HERS (Home Energy Rating Systems) provide a standardized evaluation of a home's energy efficiency and expected energy costs.  A home energy rating can qualify a home owner or home buyer for an energy-efficient mortgage (EEM) or an energy-improvement mortgage (EIM).  An energy rating can maximize the value of the largest single investment most home owners are likely to make in their entire lifetime. In addition, knowing a home’s energy performance is a critical when selecting or upgrading a home.


How do I find an Energy Rater?

Search the EnergyGauge database for an Energy Rater near you.


How can I reduce my energy costs in my home?

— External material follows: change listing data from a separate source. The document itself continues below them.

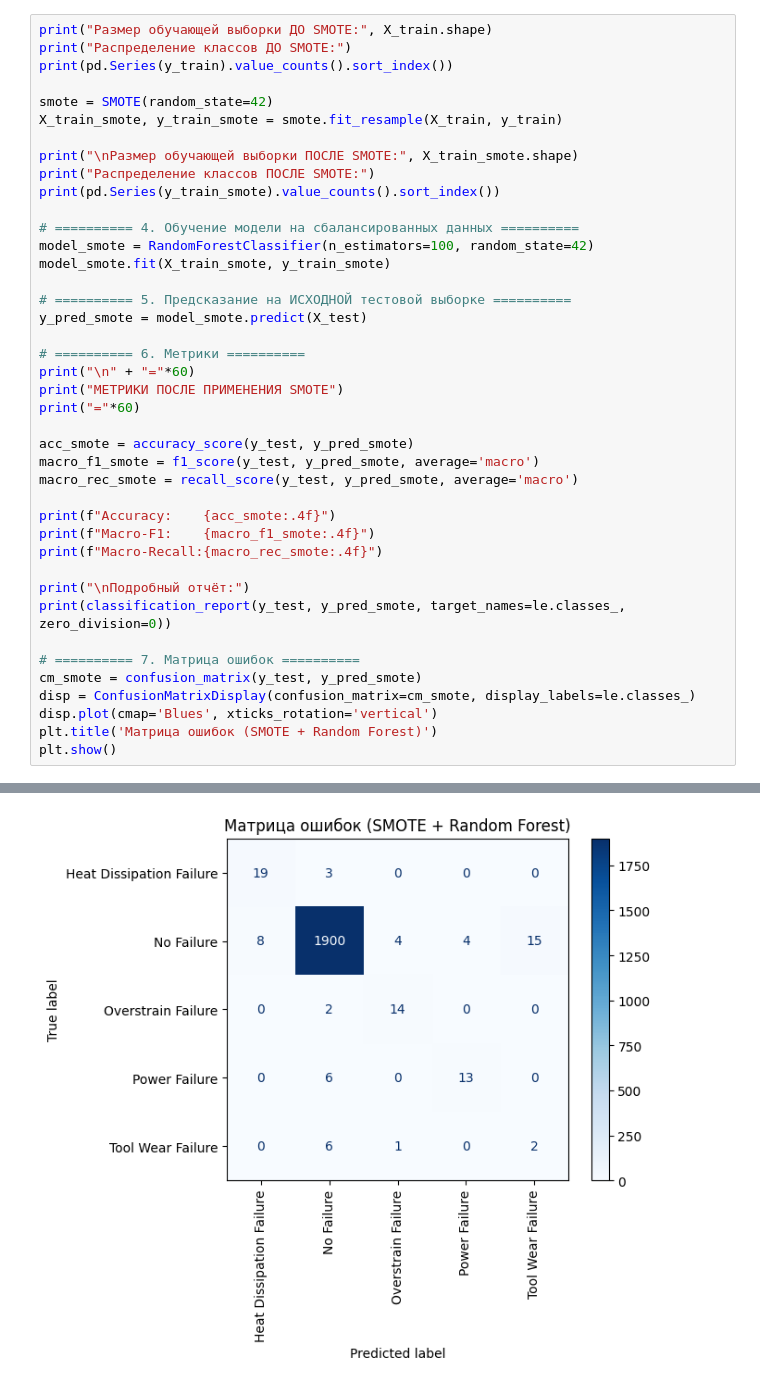
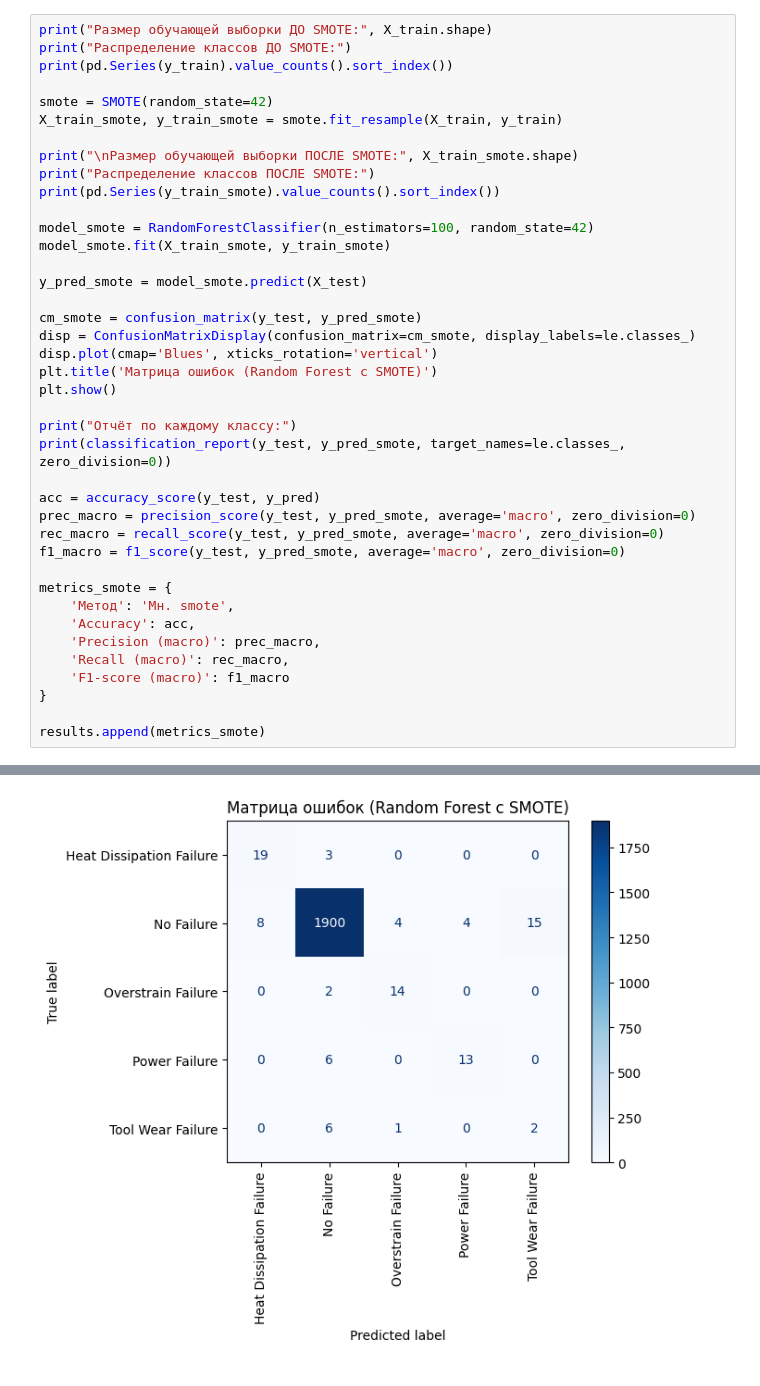
Before and after one commit to lilo5425/ML_balancing, a Jupyter notebook: Balance.ipynb, the cells around one changed output, grey strips where cells are left out. Saved outputs shown, nothing was run; the diff lists cells and outputs as text.

```diff
--- a/Balance.ipynb
+++ b/Balance.ipynb
@@ -188,35 +405,34 @@ print("\nРазмер обучающей выборки ПОСЛЕ SMOTE:", X_tr
 print("Распределение классов ПОСЛЕ SMOTE:")
 print(pd.Series(y_train_smote).value_counts().sort_index())
 
-# ========== 4. Обучение модели на сбалансированных данных ==========
 model_smote = RandomForestClassifier(n_estimators=100, random_state=42)
 model_smote.fit(X_train_smote, y_train_smote)
 
-# ========== 5. Предсказание на ИСХОДНОЙ тестовой выборке ==========
 y_pred_smote = model_smote.predict(X_test)
 
-# ========== 6. Метрики ==========
-print("\n" + "="*60)
-print("МЕТРИКИ ПОСЛЕ ПРИМЕНЕНИЯ SMOTE")
-print("="*60)
-
-acc_smote = accuracy_score(y_test, y_pred_smote)
-macro_f1_smote = f1_score(y_test, y_pred_smote, average='macro')
-macro_rec_smote = recall_score(y_test, y_pred_smote, average='macro')
-
-print(f"Accuracy:    {acc_smote:.4f}")
-print(f"Macro-F1:    {macro_f1_smote:.4f}")
-print(f"Macro-Recall:{macro_rec_smote:.4f}")
-
-print("\nПодробный отчёт:")
-print(classification_report(y_test, y_pred_smote, target_names=le.classes_, zero_division=0))
-
-# ========== 7. Матрица ошибок ==========
 cm_smote = confusion_matrix(y_test, y_pred_smote)
 disp = ConfusionMatrixDisplay(confusion_matrix=cm_smote, display_labels=le.classes_)
 disp.plot(cmap='Blues', xticks_rotation='vertical')
-plt.title('Матрица ошибок (SMOTE + Random Forest)')
+plt.title('Матрица ошибок (Random Forest с SMOTE)')
 plt.show()
+
+print("Отчёт по каждому классу:")
+print(classification_report(y_test, y_pred_smote, target_names=le.classes_, zero_division=0))
+
+acc = accuracy_score(y_test, y_pred)
+prec_macro = precision_score(y_test, y_pred_smote, average='macro', zero_division=0)
+rec_macro = recall_score(y_test, y_pred_smote, average='macro', zero_division=0)
+f1_macro = f1_score(y_test, y_pred_smote, average='macro', zero_division=0)
+
+metrics_smote = {
+    'Метод': 'Мн. smote',
+    'Accuracy': acc,
+    'Precision (macro)': prec_macro,
+    'Recall (macro)': rec_macro,
+    'F1-score (macro)': f1_macro
+}
+
+results.append(metrics_smote)
 # %% [output]
 Размер обучающей выборки ДО SMOTE: (7985, 8)
 Распределение классов ДО SMOTE:
@@ -238 +454 @@ Name: count, dtype: int64
-[figure, old version]
+[figure, new version]
```
Also changed, not shown: parts of 20 cells of this notebook.
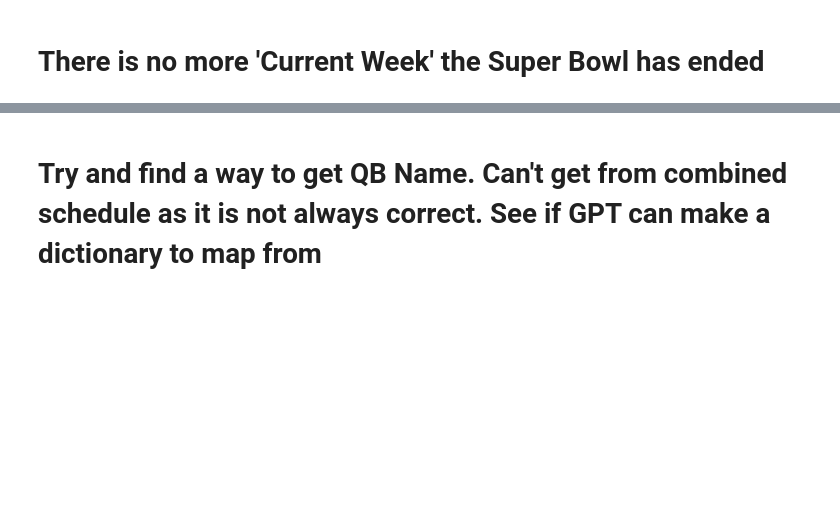
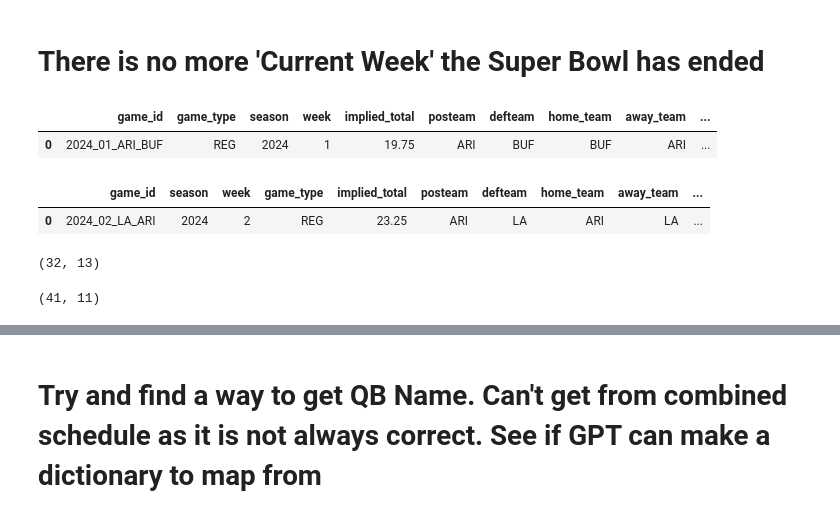
Before and after one commit to bhuggard/MidpointMadness, a Jupyter notebook: MidpointMadnessMainNotebookPostSeason.ipynb, the cells around one changed output, grey strips where cells are left out. Saved outputs shown, nothing was run; the diff lists cells and outputs as text; code cells hidden in the pictures; blank space fills up the shorter version.

```diff
--- a/MidpointMadnessMainNotebookPostSeason.ipynb
+++ b/MidpointMadnessMainNotebookPostSeason.ipynb
@@ -375,6 +370,12 @@ combined_schedule_df.head(1)
 # %% [output]
 |  | game_id | season | game_type | week | roof | surface | posteam | defteam | home_team | away_team | ... |
 | 0 | 2017_01_KC_NE | 2017 | REG | 1 | outdoors | fieldturf | KC | NE | NE | KC | ... |
+# %%
+week1fillers = pd.read_csv('NFL_Week_1_Passing_Yard_Props.csv')
+week1fillers.head(1)
+
+week1fillers.rename(columns={'passing_yard_ou' : 'pass_yards_ou'}, inplace=True)
+week1fillers['game_type'] = 'REG'
 # %%
 week1mustfill['home_team'] = week1mustfill.apply(lambda x: x['posteam'] if x['home_flag_passer'] else x['defteam'], axis=1)
 week1mustfill['away_team'] = week1mustfill.apply(lambda x: x['defteam'] if x['home_flag_passer'] else x['posteam'], axis=1)
@@ -385,6 +386,8 @@ newstartersmustfill['home_team'] = newstartersmustfill.apply(lambda x: x['postea
 newstartersmustfill['away_team'] = newstartersmustfill.apply(lambda x: x['defteam'] if x['home_flag_passer'] else x['posteam'], axis=1)
 
 newstartersmustfill = newstartersmustfill[['game_id', 'season', 'week', 'implied_total', 'posteam', 'defteam', 'home_team', 'away_team', 'passer_player_name', 'passing_yards']]
+# %%
+week1filled = week1mustfill.merge(week1fillers, on=['posteam', 'week', 'passer_player_name'], how='left')
 # %%
 filtered_with_ewma_it = filtered_with_ewma_it.dropna()
 # %% [markdown]
@@ -513,0 +508,4 @@ pyoe_list.sort_values(by='posteam', inplace=True)
+# %%
+week1filled = pd.merge(pyoe_list, week1filled, on='posteam', how='left')
+
+newstartersmustfill = pd.merge(pyoe_list, newstartersmustfill, on='posteam', how='left')
@@ -513,0 +518,18 @@ pyoe_list.sort_values(by='posteam', inplace=True)
+# %%
+week1filled.head(1)
+# %% [output]
+|  | game_id | game_type | season | week | implied_total | posteam | defteam | home_team | away_team | ... |
+| 0 | 2024_01_ARI_BUF | REG | 2024 | 1 | 19.75 | ARI | BUF | BUF | ARI | ... |
+# %%
+clean_predictions.head(1)
+# %% [output]
+|  | game_id | season | week | game_type | implied_total | posteam | defteam | home_team | away_team | ... |
+| 0 | 2024_02_LA_ARI | 2024 | 2 | REG | 23.25 | ARI | LA | ARI | LA | ... |
+# %%
+week1filled.shape
+# %% [output]
+(32, 13)
+# %%
+newstartersmustfill.shape
+# %% [output]
+(41, 11)
```
Also changed, not shown: parts of 24 cells of this notebook, 1 other file.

Whether you-re designing a new home or retrofitting an existing home there are several things you can do to save money. Look at Florida Solar Energy Center's list of priorities for more details.


What is a radiant barrier? Should I have one in my home?

Radiant barriers are installed in homes—most commonly in attics—to keep them cooler and reduce cooling costs. In hot climates, the benefits of a radiant barrier include both dollar savings and increased comfort. The barrier consists of a highly reflective material that reflects radiant heat, rather than absorbing it.

Without a radiant barrier, your roof radiates solar-generated heat to the insulation below it. The insulation absorbs the heat and gradually transfers it to the material it touches, principally the ceiling. This makes your air conditioner run longer and consume more electricity.

For more information about radiant barriers, take a look at the video listed below. Although the video was created in the 80s, the technology is still applicable.

Note: The video is provided in multiple sizes to accommodate different connection speeds. Quick Time 7 is required for viewing but can be downloaded for free by clicking the button below.

Radiant Barriers:
How they work and
how to install them

Running time: 18 minutes

QuickTime 7 Required button

<Small> <Medium> <Large>

Photo: Close-up of man stapling radiant barrier to underside of roof decking

What is a "green" roof?

The term “green” roof may refer to an actual green vegetative roof or it may refer to a roof that utilizes “green” technology, such as a photovoltaic (solar electricity) system.

A green vegetative roof is one that is partially or completely covered with vegetation and soil, or a growing medium, planted over a waterproofing membrane. Additional layers, such as root barrier or drainage and irrigation systems may also be included. Green roof systems have been shown to reduce heat transfer through the roof, decrease stormwater pollutants, and cut down on stormwater volume by naturally evaporating the runoff through the plant respiration process.

In Florida, the University of Central Florida's Stormwater Management Academy installed the university's first green roof on the Student Union. The roof is covered with plants ranging from dune sunflowers to bougainvillea, and three-fourths of the vegetation is native to Florida. It requires little maintenance and it is designed to absorb much of the rainwater. What isn’t absorbed is captured into cisterns and used later to irrigate the roof.

For more information about "green" roofs, visit